Thursday morning, pancakes are exactly what we had: tall, golden stacks of them, piled high and frosted with pure maple syrup and butter spread thin. I even pressed a pot of coffee, which we drank milky cups of, alongside our buffet.
But, despite our grand plans and great ambition, Thursday night had us staring at each other with the morning’s leftover pancakes and an otherwise empty fridge, not many photos of our hearty breakfast and no real stories about them waiting to be told. No real excuses either, to be honest with you. Seeing as it’s been a goal of mine—not unlike the goals we’ve set for the coming year—to post here twice a week, as a discipline, as an exercise in creativity, that night as we crawled into bed together with our evening books—mine is The Writing Art, an amazing compilation of writerly quotes printed in 1930 (!)—I asked Tim what to make of this, this first Thursday night since April in which I didn’t have a post ready for the next day. Should we pull something quick together? Should we write about something else? Does it make you a failure when you don’t meet your goals?
It wasn’t that I couldn’t write something about the pancakes; it was that I didn’t know what would be meaningful. “Write in the strain that interests you most,” Thoreau was saying in my bedtime book. “Consult not the popular taste.”

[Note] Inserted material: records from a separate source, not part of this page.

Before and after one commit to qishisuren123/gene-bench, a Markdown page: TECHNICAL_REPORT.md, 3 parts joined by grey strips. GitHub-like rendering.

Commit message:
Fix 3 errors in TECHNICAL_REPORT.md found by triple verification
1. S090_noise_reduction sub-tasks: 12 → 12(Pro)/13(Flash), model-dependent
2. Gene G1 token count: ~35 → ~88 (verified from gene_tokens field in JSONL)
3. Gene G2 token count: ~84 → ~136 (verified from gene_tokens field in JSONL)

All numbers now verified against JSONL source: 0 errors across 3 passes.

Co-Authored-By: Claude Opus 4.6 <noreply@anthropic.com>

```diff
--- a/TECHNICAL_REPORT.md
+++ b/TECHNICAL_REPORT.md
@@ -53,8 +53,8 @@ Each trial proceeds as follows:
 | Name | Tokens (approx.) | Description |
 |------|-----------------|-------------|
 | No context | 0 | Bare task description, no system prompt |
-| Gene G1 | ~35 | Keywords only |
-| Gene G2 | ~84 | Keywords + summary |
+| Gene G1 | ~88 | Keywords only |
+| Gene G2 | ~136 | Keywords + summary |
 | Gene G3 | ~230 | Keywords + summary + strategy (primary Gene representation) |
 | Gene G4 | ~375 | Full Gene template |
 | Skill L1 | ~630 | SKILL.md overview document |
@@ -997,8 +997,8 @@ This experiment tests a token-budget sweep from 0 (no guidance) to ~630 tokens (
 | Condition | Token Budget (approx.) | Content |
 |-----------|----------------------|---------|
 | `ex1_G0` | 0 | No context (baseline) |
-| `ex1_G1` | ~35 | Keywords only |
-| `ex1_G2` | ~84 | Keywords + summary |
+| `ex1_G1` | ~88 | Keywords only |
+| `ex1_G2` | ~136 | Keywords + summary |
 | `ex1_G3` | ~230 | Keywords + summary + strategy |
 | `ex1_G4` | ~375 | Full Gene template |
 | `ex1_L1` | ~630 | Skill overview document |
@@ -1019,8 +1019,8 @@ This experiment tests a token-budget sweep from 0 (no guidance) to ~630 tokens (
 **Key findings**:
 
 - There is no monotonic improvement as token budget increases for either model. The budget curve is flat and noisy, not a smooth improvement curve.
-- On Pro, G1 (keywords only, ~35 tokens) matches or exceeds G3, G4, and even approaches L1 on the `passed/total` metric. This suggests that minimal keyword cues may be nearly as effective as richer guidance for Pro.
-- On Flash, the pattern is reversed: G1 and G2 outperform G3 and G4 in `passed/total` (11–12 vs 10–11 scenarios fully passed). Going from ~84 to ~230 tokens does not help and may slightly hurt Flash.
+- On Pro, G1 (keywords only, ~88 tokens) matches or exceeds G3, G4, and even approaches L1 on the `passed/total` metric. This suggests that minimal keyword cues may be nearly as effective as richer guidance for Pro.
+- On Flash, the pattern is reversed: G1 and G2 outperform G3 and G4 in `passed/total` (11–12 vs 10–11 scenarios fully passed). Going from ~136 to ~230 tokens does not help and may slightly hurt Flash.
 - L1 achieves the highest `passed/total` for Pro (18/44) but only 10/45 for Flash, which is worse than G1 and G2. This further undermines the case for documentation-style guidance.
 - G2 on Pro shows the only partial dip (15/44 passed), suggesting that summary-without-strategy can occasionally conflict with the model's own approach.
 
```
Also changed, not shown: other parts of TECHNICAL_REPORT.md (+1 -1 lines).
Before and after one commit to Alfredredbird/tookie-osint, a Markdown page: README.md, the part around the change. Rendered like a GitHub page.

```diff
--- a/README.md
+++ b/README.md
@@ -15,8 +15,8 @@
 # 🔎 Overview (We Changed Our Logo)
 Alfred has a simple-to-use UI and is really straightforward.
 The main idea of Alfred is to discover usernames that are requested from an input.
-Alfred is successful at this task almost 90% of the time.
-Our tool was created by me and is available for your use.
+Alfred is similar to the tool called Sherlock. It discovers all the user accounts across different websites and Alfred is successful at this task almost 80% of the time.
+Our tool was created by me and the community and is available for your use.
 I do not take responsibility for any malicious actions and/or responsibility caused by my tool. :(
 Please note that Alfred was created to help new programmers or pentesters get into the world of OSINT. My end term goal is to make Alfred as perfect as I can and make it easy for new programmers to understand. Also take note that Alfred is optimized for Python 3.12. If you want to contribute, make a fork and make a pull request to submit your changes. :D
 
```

So, today, after we got up and did our work and ate leftover hummus and, for lunch, another big plate of pancakes; after we dropped off copies of the book (back in stock!) at Nashville’s all-local bookstore and grabbed two tacos and visited my new favorite coffee shop; after I asked you on Facebook what you do when you’re uninspired; after I’d all but given up; I thought about Henry Ward Beecher’s advice, which I’d also read the night before:
“If you wish to write, go to your desk, and whatever has had a real hold upon you will then come vividly up like pictures.”
So I sat down on my bed with my laptop—I’m sitting there now, typing to you—and this is what’s come out, unexpectedly, without preliminary planning, not in the way I would pick. But reading back through it, thinking over it, I wonder if just as there’s a time for dreaming and planning blog schedules and imagining big life steps, so also there’s also a time for taking those plans, taking what comes instead and, letting them go.
“Man makes his plans, but the Lord directs his steps.” Proverbs 16:9, paraphrased
Tim’s Famous Overnight Pancakes
Makes around 15 medium-to-large pancakes
Sometime within the last year, Tim got it into his head that he wanted to have a good, solid, foolproof pancake recipe that would be his go-to whenever we wanted pancakes. (It’s harder than one might think, especially when you add unusual flours and sugars into the mix.) This version, originally adapted from one in Gwyneth Paltrow’s cookbook, My Father’s Daughter, is the recipe he now makes, and it’s fantastic. In my opinion, it’s pretty perfect—and while we’ve made the below version with einkorn flour, we’ve also used the same proportions with spelt, so experiment as you like.
1.5 cups einkorn flour (or other flour)
1/8 cup coconut sugar
1 teaspoon baking soda
1 teaspoon salt
3 tablespoons butter or coconut oil, melted
3 pastured eggs
1 teaspoon vanilla
1/2 cup raw yogurt
1 cup raw goat’s milk (or other milk), plus more as needed
Combine flour, sugar, baking soda and salt in a large bowl. In a separate bowl, combine melted butter/coconut oil with eggs, vanilla, yogurt and milk. Add wet ingredients to dry. Cover and refrigerate overnight.
In the morning, pull the pancake batter out of the fridge, give it a good stir and add milk to thin it out to the consistency you like. Heat oil or butter in a large skillet and once it’s hot, ladle batter into the pan. When bubbles form on the top, flip the pancakes to cook the other side. Finished pancakes may be placed in a warm oven while cooking the rest and removed to the table to serve.
Top with real maple syrup, butter, fruit, etc., as you like.